All lines of the records below that contain the word "sheet" must be listed.
::::::
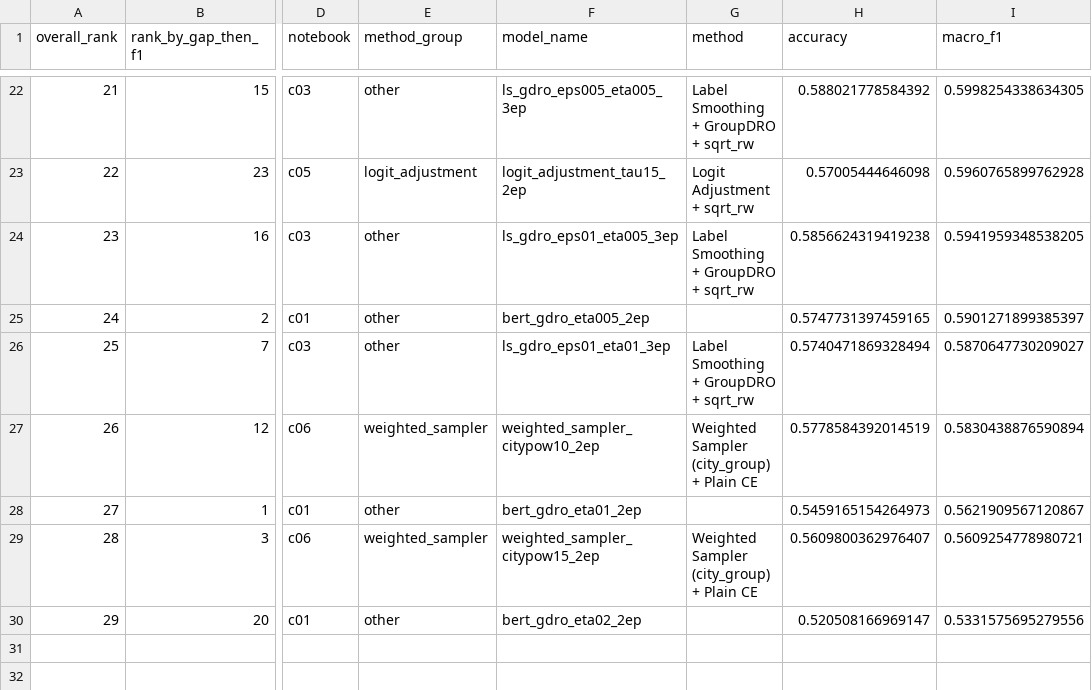
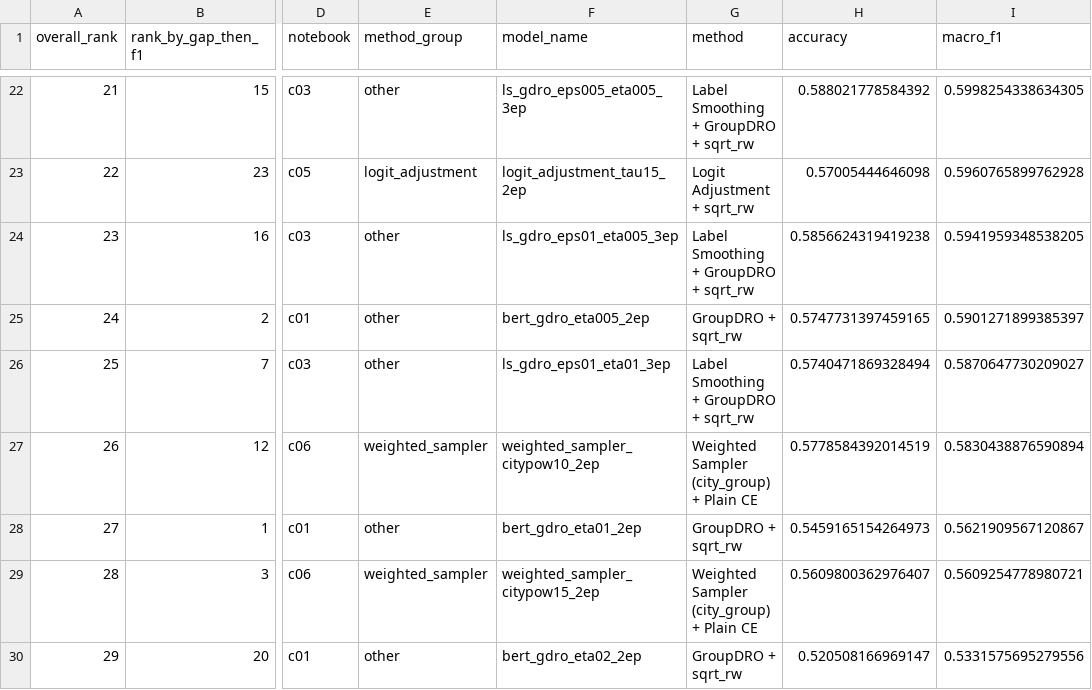
Before and after one commit to natagapova/resume-screening, a CSV file: figures/challengers/c00_all_models_overview.csv, drawn as a sheet; only a part is shown, gaps mark what is left out; the diff names each change by its address in the sheet, - before the commit and + after, or states it on an @@ line.

```diff
--- a/figures/challengers/c00_all_models_overview.csv
+++ b/figures/challengers/c00_all_models_overview.csv
-G25 (method): (empty)
+G25 (method): GroupDRO + sqrt_rw
-G28 (method): (empty)
+G28 (method): GroupDRO + sqrt_rw
-G30 (method): (empty)
+G30 (method): GroupDRO + sqrt_rw
```
Also changed, not shown: figures/challengers/c00_challengers_comparison.csv, notebooks/results/unified_comparison/c71_unified_models_table.csv, 3 other files.
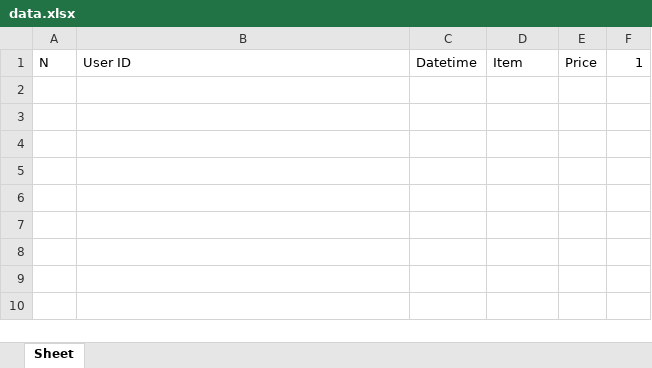
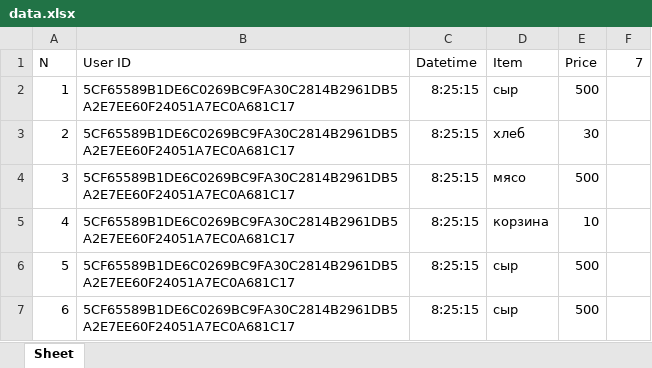
Before and after one commit to Pepsikolniy/Programming, an Excel workbook: Labs/Lab2/Python/data.xlsx, sheet Sheet, drawn as a sheet; values as stored, in another font and other column widths than the file's, no borders; the diff names each change by its address in the sheet, - before the commit and + after, or states it on an @@ line.

```diff
--- a/Labs/Lab2/Python/data.xlsx (sheet Sheet)
+++ b/Labs/Lab2/Python/data.xlsx (sheet Sheet)
-F1: 1
+F1: 7
+row 2: 1 | 5CF65589B1DE6C0269BC9FA30C2814B2961DB5A2E7EE60F24051A7EC0A681C17 | 8:25:15 | сыр | 500
+row 3: 2 | 5CF65589B1DE6C0269BC9FA30C2814B2961DB5A2E7EE60F24051A7EC0A681C17 | 8:25:15 | хлеб | 30
+row 4: 3 | 5CF65589B1DE6C0269BC9FA30C2814B2961DB5A2E7EE60F24051A7EC0A681C17 | 8:25:15 | мясо | 500
+row 5: 4 | 5CF65589B1DE6C0269BC9FA30C2814B2961DB5A2E7EE60F24051A7EC0A681C17 | 8:25:15 | корзина | 10
+row 6: 5 | 5CF65589B1DE6C0269BC9FA30C2814B2961DB5A2E7EE60F24051A7EC0A681C17 | 8:25:15 | сыр | 500
+row 7: 6 | 5CF65589B1DE6C0269BC9FA30C2814B2961DB5A2E7EE60F24051A7EC0A681C17 | 8:25:15 | сыр | 500
```
Also changed, not shown: 2 other files.
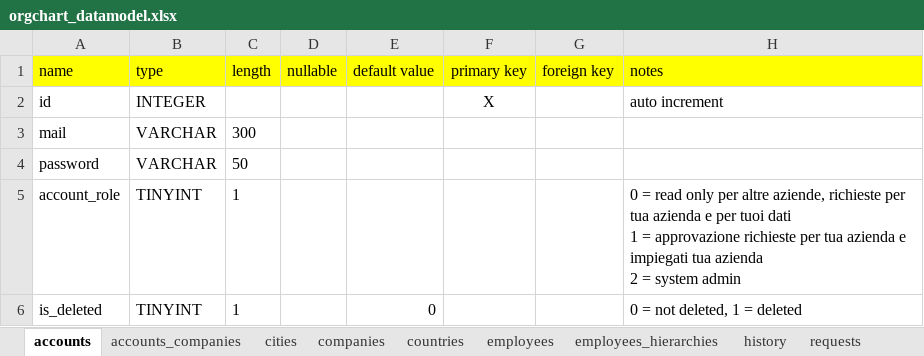
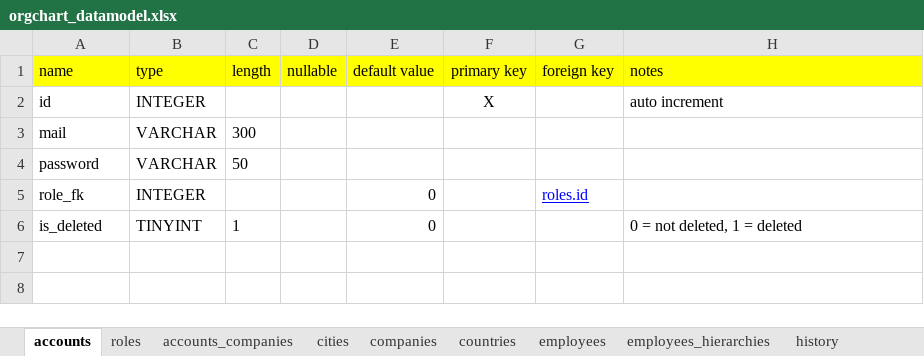
Before and after one commit to Abrige/org_chart, an Excel workbook: DataModel/orgchart_datamodel.xlsx, sheet accounts, drawn as a sheet; values as stored, in another font and other column widths than the file's, no borders; charts and pictures not drawn; removed rows and columns are numbered as before the commit, all else as after; ↵ is a line break in a cell; the diff names each change by its address in the sheet, - before the commit and + after, or states it on an @@ line.

```diff
--- a/DataModel/orgchart_datamodel.xlsx (sheet accounts)
+++ b/DataModel/orgchart_datamodel.xlsx (sheet accounts)
+sheet tab: roles
-row 5: account_role | TINYINT | 1 |  |  |  |  | 0 = read only per altre aziende, richieste per tua azienda e per tuoi dati ↵ 1 = approvazione richieste per tua azienda e impiegati tua azienda ↵ 2 = system admin
+row 5: role_fk | INTEGER |  |  | 0 |  | roles.id
```
Also changed, not shown: charts or pictures, 10 other files.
::::::
RESPONSE AREA:
Before and after one commit to natagapova/resume-screening, a CSV file: figures/challengers/c00_all_models_overview.csv, drawn as a sheet; only a part is shown, gaps mark what is left out; the diff names each change by its address in the sheet, - before the commit and + after, or states it on an @@ line.
Before and after one commit to Pepsikolniy/Programming, an Excel workbook: Labs/Lab2/Python/data.xlsx, sheet Sheet, drawn as a sheet; values as stored, in another font and other column widths than the file's, no borders; the diff names each change by its address in the sheet, - before the commit and + after, or states it on an @@ line.
--- a/Labs/Lab2/Python/data.xlsx (sheet Sheet)
+++ b/Labs/Lab2/Python/data.xlsx (sheet Sheet)
Before and after one commit to Abrige/org_chart, an Excel workbook: DataModel/orgchart_datamodel.xlsx, sheet accounts, drawn as a sheet; values as stored, in another font and other column widths than the file's, no borders; charts and pictures not drawn; removed rows and columns are numbered as before the commit, all else as after; ↵ is a line break in a cell; the diff names each change by its address in the sheet, - before the commit and + after, or states it on an @@ line.
--- a/DataModel/orgchart_datamodel.xlsx (sheet accounts)
+++ b/DataModel/orgchart_datamodel.xlsx (sheet accounts)
+sheet tab: roles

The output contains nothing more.